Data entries
☆ ☆ ☆ ☆ ☆ ☆ ☆

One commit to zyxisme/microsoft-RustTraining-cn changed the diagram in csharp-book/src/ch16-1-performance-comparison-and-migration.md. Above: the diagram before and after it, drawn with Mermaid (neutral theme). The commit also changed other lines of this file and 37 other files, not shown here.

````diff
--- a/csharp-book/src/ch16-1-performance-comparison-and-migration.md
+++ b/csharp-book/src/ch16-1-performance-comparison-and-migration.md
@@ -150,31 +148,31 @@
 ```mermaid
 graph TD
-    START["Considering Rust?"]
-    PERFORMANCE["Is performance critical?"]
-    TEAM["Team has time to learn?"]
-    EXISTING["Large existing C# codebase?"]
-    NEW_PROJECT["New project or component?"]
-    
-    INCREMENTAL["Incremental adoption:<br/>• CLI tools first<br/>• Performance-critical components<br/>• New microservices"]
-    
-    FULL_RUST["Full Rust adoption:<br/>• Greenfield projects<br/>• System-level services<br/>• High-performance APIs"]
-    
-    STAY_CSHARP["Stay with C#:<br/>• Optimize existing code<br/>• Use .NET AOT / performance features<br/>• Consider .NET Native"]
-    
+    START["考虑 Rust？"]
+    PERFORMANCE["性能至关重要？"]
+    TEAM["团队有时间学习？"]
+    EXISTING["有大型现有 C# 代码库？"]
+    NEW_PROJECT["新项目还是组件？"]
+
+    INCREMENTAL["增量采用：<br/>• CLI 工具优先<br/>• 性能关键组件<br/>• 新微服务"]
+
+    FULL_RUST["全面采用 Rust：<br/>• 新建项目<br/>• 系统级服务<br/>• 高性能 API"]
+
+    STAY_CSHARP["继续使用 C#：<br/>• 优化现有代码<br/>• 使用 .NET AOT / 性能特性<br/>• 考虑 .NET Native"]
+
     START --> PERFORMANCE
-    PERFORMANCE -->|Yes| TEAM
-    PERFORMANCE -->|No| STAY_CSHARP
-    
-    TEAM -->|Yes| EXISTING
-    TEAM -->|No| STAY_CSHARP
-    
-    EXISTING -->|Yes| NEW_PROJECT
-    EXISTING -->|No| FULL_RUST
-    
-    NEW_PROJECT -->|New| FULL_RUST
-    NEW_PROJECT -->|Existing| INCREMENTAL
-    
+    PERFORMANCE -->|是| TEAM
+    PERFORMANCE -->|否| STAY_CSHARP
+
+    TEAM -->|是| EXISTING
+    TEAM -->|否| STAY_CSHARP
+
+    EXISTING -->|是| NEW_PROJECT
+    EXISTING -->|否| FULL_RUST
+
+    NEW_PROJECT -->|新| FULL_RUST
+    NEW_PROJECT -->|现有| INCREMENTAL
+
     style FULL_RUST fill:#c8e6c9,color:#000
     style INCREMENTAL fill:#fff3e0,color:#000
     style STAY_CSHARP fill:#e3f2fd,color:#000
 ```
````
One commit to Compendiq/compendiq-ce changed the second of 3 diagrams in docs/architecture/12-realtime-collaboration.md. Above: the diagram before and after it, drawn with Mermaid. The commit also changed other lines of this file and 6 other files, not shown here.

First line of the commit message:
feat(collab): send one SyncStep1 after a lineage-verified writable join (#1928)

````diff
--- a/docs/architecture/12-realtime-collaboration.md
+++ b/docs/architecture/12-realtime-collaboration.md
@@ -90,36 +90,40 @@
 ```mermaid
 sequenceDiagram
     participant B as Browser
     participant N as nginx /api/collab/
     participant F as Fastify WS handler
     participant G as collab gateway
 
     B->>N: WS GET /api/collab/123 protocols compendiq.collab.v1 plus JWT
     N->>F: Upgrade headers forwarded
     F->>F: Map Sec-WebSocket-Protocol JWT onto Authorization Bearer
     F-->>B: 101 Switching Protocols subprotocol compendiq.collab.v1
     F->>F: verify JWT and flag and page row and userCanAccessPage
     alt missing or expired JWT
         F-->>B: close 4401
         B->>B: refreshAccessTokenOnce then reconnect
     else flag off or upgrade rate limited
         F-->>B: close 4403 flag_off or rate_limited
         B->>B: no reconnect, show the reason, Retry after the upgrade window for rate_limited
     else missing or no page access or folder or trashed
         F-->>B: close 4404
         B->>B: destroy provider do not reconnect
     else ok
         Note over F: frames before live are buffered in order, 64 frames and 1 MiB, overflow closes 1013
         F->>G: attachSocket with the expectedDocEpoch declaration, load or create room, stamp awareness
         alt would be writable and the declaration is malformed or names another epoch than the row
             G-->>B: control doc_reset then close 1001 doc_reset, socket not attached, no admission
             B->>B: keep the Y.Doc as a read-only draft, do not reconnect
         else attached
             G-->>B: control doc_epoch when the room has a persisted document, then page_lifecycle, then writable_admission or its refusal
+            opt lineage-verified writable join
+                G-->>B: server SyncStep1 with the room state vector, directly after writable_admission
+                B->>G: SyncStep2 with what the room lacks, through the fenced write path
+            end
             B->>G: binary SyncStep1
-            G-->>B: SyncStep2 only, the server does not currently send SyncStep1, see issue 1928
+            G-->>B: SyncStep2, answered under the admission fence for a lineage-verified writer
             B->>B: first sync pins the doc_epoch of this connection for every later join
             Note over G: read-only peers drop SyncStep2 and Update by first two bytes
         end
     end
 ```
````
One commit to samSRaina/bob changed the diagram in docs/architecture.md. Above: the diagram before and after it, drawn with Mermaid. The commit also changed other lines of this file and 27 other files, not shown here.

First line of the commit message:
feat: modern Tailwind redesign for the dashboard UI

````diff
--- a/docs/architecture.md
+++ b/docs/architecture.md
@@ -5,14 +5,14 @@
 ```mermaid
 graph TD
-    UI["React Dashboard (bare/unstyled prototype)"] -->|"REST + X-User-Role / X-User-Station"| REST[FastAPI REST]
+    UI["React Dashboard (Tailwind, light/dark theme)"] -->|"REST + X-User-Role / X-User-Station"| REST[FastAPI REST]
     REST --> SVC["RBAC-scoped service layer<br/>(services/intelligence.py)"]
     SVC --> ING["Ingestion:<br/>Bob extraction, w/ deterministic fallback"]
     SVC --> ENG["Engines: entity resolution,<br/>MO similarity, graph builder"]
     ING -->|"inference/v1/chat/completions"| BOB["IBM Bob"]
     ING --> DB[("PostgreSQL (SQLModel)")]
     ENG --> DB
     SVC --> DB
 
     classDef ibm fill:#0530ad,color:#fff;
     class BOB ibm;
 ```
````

☆ ☆ ☆ ☆ ☆ ☆ ☆

— Exercise brief —
Word for word, restate the lines of the data above that fall between the line holding "B->>N: WS GET" and the line holding "else attached", inclusive, and no other lines.

— Response area —
     B->>N: WS GET /api/collab/123 protocols compendiq.collab.v1 plus JWT
     N->>F: Upgrade headers forwarded
     F->>F: Map Sec-WebSocket-Protocol JWT onto Authorization Bearer
     F-->>B: 101 Switching Protocols subprotocol compendiq.collab.v1
     F->>F: verify JWT and flag and page row and userCanAccessPage
     alt missing or expired JWT
         F-->>B: close 4401
         B->>B: refreshAccessTokenOnce then reconnect
     else flag off or upgrade rate limited
         F-->>B: close 4403 flag_off or rate_limited
         B->>B: no reconnect, show the reason, Retry after the upgrade window for rate_limited
     else missing or no page access or folder or trashed
         F-->>B: close 4404
         B->>B: destroy provider do not reconnect
     else ok
         Note over F: frames before live are buffered in order, 64 frames and 1 MiB, overflow closes 1013
         F->>G: attachSocket with the expectedDocEpoch declaration, load or create room, stamp awareness
         alt would be writable and the declaration is malformed or names another epoch than the row
             G-->>B: control doc_reset then close 1001 doc_reset, socket not attached, no admission
             B->>B: keep the Y.Doc as a read-only draft, do not reconnect
         else attached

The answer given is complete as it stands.